The ambitious plans for the forthcoming Museum of the Second World War were amongst matters discussed during the Polish government’s morning session, Tuesday.
Building is set to commence on the project in 2012, and the museum will be provided for by funds from the state budget. The government has specified that costs should not be in excess of 360 million zloty (90,5 million euro).
The enterprise will be created in Gdansk, where the war began in 1939. On 1st September of that year, Germans began shelling the Polish garrison on the peninsular of Westerplatte.
Prime Minster Tusk said that Gdansk was not only a symbol of the war, but also of the country’s “ fullest revival after the war ,” alluding to Gdansk’s role as the birthplace of Solidarity.
An international competition for the design was held in 2010, and it was won by Kwadrat, a noted Polish firm from Gdynia. The jury, chaired by Daniel Libeskind, praised the design of this “immense building” which will be “tactfully inscribed in the surroundings, providing the chance to achieve iconic status.”
Prime Minister Tusk said that the building will be realized as a priority, “even in difficult moments of the economic crisis.”
The museum will be built on a plot of 1.7 hectares, incorporating some 23,000 square metres of space.
The main exhibition will portray not only the Polish plight, but also the destinies of other nations. Central themes such as genocidal policies will be accompanied by evocations of the day-to-day life of civilians and soldiers, as well as collaboration, diplomacy and resistance.

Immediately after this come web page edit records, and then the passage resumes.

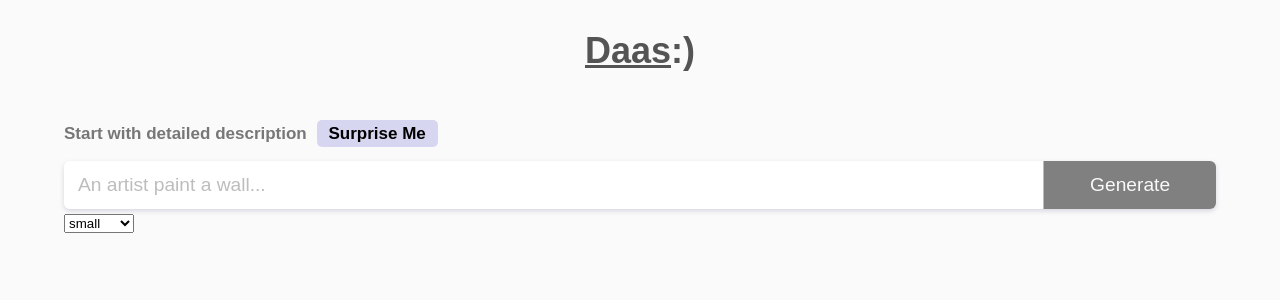
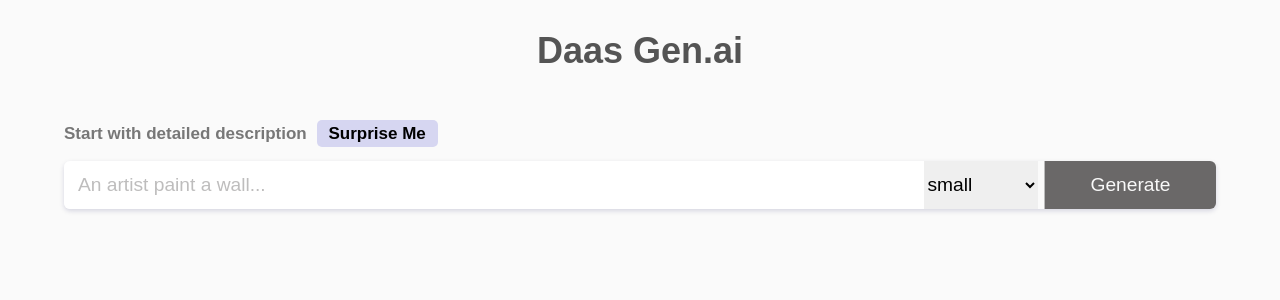
Before and after one commit to kushvahasumit/Daas, a React (Create React App) app: page / in a window 1280 px wide. Shown: the top 300 px of the page. Built offline with nearby package versions, Linux system fonts and the light colour scheme.

Commit message:
refactor code
Signed-off-by: Sumit <kumarxumit6@gmail.com>

```diff
--- a/package.json
+++ b/package.json
@@ -22,7 +22,6 @@
   "scripts": {
     "start:frontend": "react-scripts start",
     "start:backend": "nodemon server.js",
-    "build": "react-scripts build",
     "test": "react-scripts test",
     "eject": "react-scripts eject"
   },
--- a/server.js
+++ b/server.js
@@ -29,7 +29,7 @@ app.post("/genImg",async (req,res) => {
         const response = await openai.images.generate({
           model: "dall-e-2",
           prompt: inputData,
-          n: 1,
+          n: 2,
           quality: "hd",
           size: sizeOptions,
           response_format: "url",
--- a/src/App.css
+++ b/src/App.css
@@ -76,14 +76,14 @@ p{
     font-weight: 400;
     font-size: larger;
     outline: gray;
-    width: 85%;
+    width: 75%;
 }
 
 .inputContainer button{
     width: 15%;
     border: gray;
     border-left: 1px #bbbbbb solid;
-    background: rgb(128, 128, 128);
+    background: rgb(106, 104, 104);
     font-size: larger;
     font-weight: 200;
     color: rgb(249, 249, 249);
@@ -93,6 +93,15 @@ p{
 .inputContainer button:active{
     background: #cacaca;
     color: #777;
+}
+
+.sizeSection{
+    width: 10%;
+    border: gray;
+    margin-right: 6px;
+    border: none;
+    font-size: larger;
+    /* cursor: pointer; */
 }
 
 .image-section{
--- a/src/App.js
+++ b/src/App.js
@@ -1,51 +1,49 @@
-
-import { useState } from 'react'
-import './App.css'
+import { useState } from "react";
+import "./App.css";
 
 function App() {
-  const [images,setImages] = useState(null)
-  const [value,setValue] = useState(null)
-  const [size,setSize] = useState("")
+  const [images, setImages] = useState(null);
+  const [value, setValue] = useState(null);
+  const [size, setSize] = useState("");
 
-  const surpriseMe=[
+  const surpriseMe = [
     "A blue panda eating pizza",
     "A frog talking on phone",
     "A superhero beaten by women",
-    "A baby flying on the sparrow"
-  ]
+    "A baby flying on the sparrow",
+  ];
 
-  console.log("this is input1::",value)
+  console.log("this is input1::", value);
   console.log("this is images1::", images);
-  console.log("this is size choosen::",size)
+  console.log("this is size choosen::", size);
 
-  const getImg = async() =>{
+  const getImg = async () => {
     try {
       const option = {
         method: "POST",
         body: JSON.stringify({
           value: value,
-          size:size,
+          size: size,
         }),
         headers: {
           "Content-type": "application/json",
         },
       };
-      const response = await fetch('http://localhost:5000/genImg',option)
-      const data = await response.json()
-      console.log(data.data)
-      setImages(data.data)
+      const response = await fetch("http://localhost:5000/genImg", option);
+      const data = await response.json();
+      console.log(data.data);
+      setImages(data.data);
     } catch (error) {
-      console.log(error)
+      console.log(error);
     }
-  }
-
+  };
 
   return (
     <div className="App">
       <section className="headline-section">
         <h2>
-          {" "}
-          <u>Daas</u>:)
+          {" "}Daas Gen.ai
+          {/* <u></u>:) */}
         </h2>
       </section>
       <section className="search-section">
@@ -61,14 +59,20 @@ function App() {
             id="prompt"
             placeholder="An artist paint a wall..."
           />
+          <select
+            name="size"
+            className="sizeSection"
+            id="size"
+            onChange={(e) => setSize(e.target.value)}
+          >
+            <option value="small">small</option>
+            <option value="medium">medium</option>
+            <option value="large">large</option>
+          </select>
           <button onClick={getImg}>Generate</button>
         </div>
       </section>
-      <select name="size" id="size" onChange={(e)=> setSize(e.target.value)} >
-        <option value="small">small</option>
-        <option value="medium">medium</option>
-        <option value="large">large</option>
-      </select>
+
       <section className="image-section">
         {images?.map((image, index) => (
           <img key={index} src={image.url} alt={`Image ${index}`} />
```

The grand opening of the museum is planned for 1st September 2014, the 75th anniversary of the outbreak of the war. (nh)
[Non-text portions of this message have been removed]